In its wake will be ghost towns full of empty shops. You can see that already when driving around New Zealand, but it’s the same situation globally.
Small investors are sucked in by the cheap entry price and high yield, both factors which should ring alarm bells.
But note this.
Our principal newspapers at least twice weekly run 2, 3 and sometimes more full pages display advertisements listing many dozens of small commercial and industrial buildings for sale. These days a high percentage are located in doomed provincial locations.
You will rarely see a main city offering and the exceptions are nearly always dogs. Top major investment buildings that come on the market are never advertised as there’s no need, commercial agents knowing who their buyers will be.
But also note this. Outside of the Sydney Morning Herald Saturday edition you will not find such advertising anywhere in the world. In short, the desire to own commercial property is a New Zealand peculiarity.
There are literally several hundred thousand commercial buildings in New Zealand. 99% of them represent bad investing and constantly declining value. That said, it’s a totally improper use of government money to prop them up.
My company both here and abroad were eligible for salary supplementation during the lockdown. We wouldn’t dream of taking it because we can afford not to, so too many of the parasite larger outfits the press have been exposing who joyfully put their hand up.
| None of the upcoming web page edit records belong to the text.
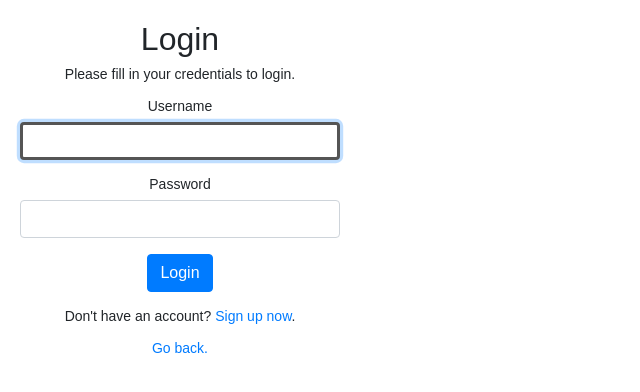
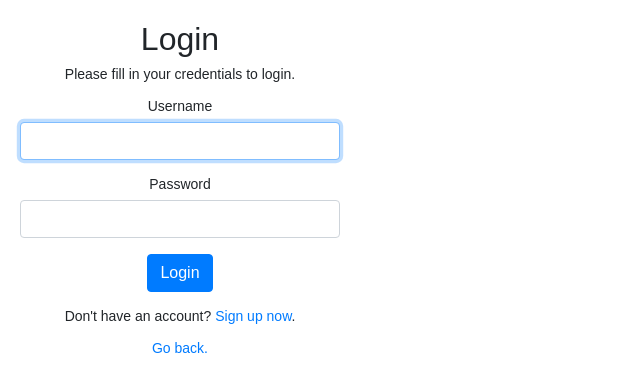
Before and after one commit to B3astyx/Goldmoon, a PHP site: page /login.php in a window 1280 px wide, with the restyled element focused. Shown: the top 392 px of the page, without its empty margins (0-640 px from the left). Run offline with PHP 8.4, Linux system fonts and the light colour scheme.

Commit message:
Update login.php

```diff
--- a/goldmoon/login.php
+++ b/goldmoon/login.php
@@ -75,8 +75,7 @@ if($_SERVER["REQUEST_METHOD"] == "POST"){
     <style>
         body{ font: 14px sans-serif; text-align: center; }
         .wrapper{ width: 360px; padding: 20px; }
-        input[type=text]:focus { border: 3px solid #555; }
-        input[type=password]:focus { border: 3px solid #555; }
+
 
     </style>
 </head>
```
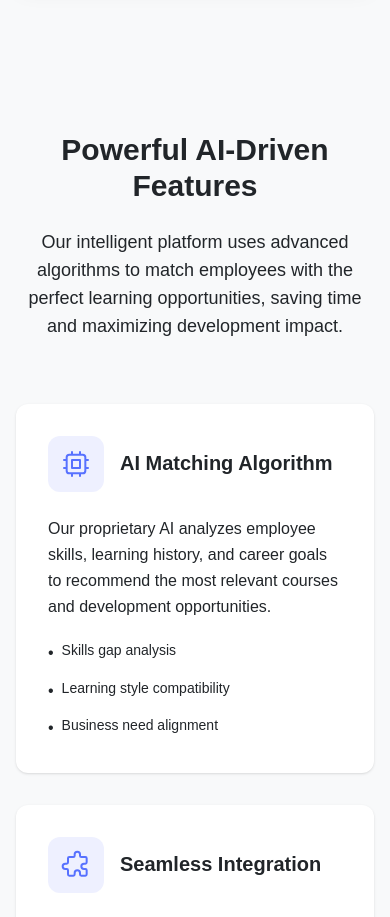
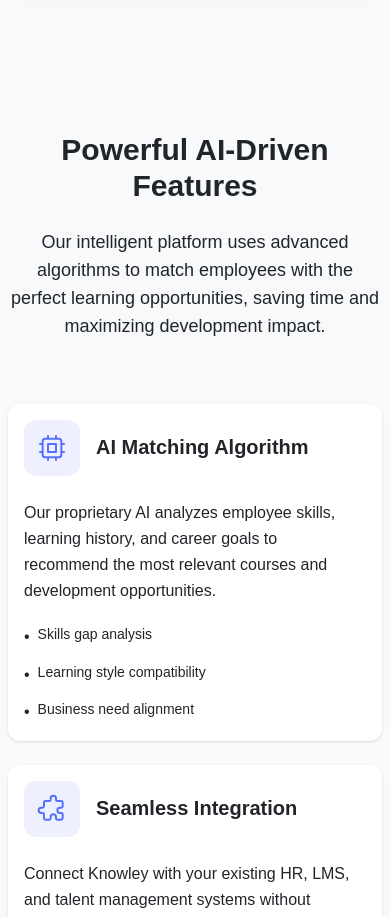
Before and after one commit to Grihladin/knowley_landing_page, a Next.js app: page / in a window 390 px wide. Shown: the part 1080-1997 px from the top of the page. Built offline with nearby package versions, Linux system fonts and the light colour scheme.

Commit message:
remooved animathions

```diff
--- a/app/FeatureCard.tsx
+++ b/app/FeatureCard.tsx
@@ -9,7 +9,7 @@ interface FeatureCardProps {
 }
 
 const FeatureCard: React.FC<FeatureCardProps> = ({ icon, title, description, items }) => (
-  <div className="bg-white p-8 rounded-xl shadow-sm hover:shadow-md transition-shadow">
+  <div className="bg-white p-4 sm:p-8 rounded-xl shadow-sm hover:shadow-md transition-shadow w-full max-w-full">
     <div className="flex items-center gap-4 mb-6">
       <div className="w-14 h-14 bg-primary/10 rounded-xl flex items-center justify-center">
         {icon}
--- a/app/FeaturesSection.tsx
+++ b/app/FeaturesSection.tsx
@@ -4,8 +4,8 @@ import FeatureCard from "./FeatureCard";
 
 export default function FeaturesSection() {
   return (
-    <section id="features" className="py-20 px-4 bg-gray-light" aria-labelledby="features-heading">
-      <div className="container mx-auto max-w-6xl">
+    <section id="features" className="py-20 px-2 sm:px-4 bg-gray-light" aria-labelledby="features-heading">
+      <div className="container mx-auto max-w-full sm:max-w-6xl">
         <div className="text-center max-w-3xl mx-auto mb-16">
           <h2 id="features-heading" className="text-3xl md:text-4xl font-bold mb-6">Powerful AI-Driven Features</h2>
           <p className="text-gray-dark text-lg">
@@ -13,7 +13,7 @@ export default function FeaturesSection() {
             the perfect learning opportunities, saving time and maximizing development impact.
           </p>
         </div>
-        <div className="grid grid-cols-1 md:grid-cols-3 gap-8">
+        <div className="grid grid-cols-1 md:grid-cols-3 gap-6 sm:gap-8">
           <FeatureCard
             title="AI Matching Algorithm"
             description="Our proprietary AI analyzes employee skills, learning history, and career goals to recommend the most relevant courses and development opportunities."
```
Conversely, we don’t want the government interfering in our handling of troubled retailers. We are well used to that. When trends change such as for example the now troubled dress shops, we release tenants from their obligation and don’t pursue them in such genuine hardship cases, notwithstanding personal guarantees.
I bought my first retail building way back in 1962. Over the subsequent years I’ve owned over 1000 retail premises in over 50 cities in five countries.
There was a time when this was smart investing. It’s certainly not now.
But here’s the puzzle. Over those near six decades we’ve experienced heaps of occasions when lessees have sought rental reductions, sometimes backing such pleas with their accounts.
But never once in those six decades has a retailer come to us and said we’re doing an awful lot better than anticipated. Please can we have an increase in rent?
How do we handle these? Simple. We tell them if they can’t crack it then see a commercial leasing agent who will find a replacement lessee, as provided for in their lease.
I say it again. The government’s unfamiliarity with the commercial world has seen them make some hugely unwise steps, splashing money around willy-nilly.
There will be a time of reckoning for them and the nation and it doesn’t auger well.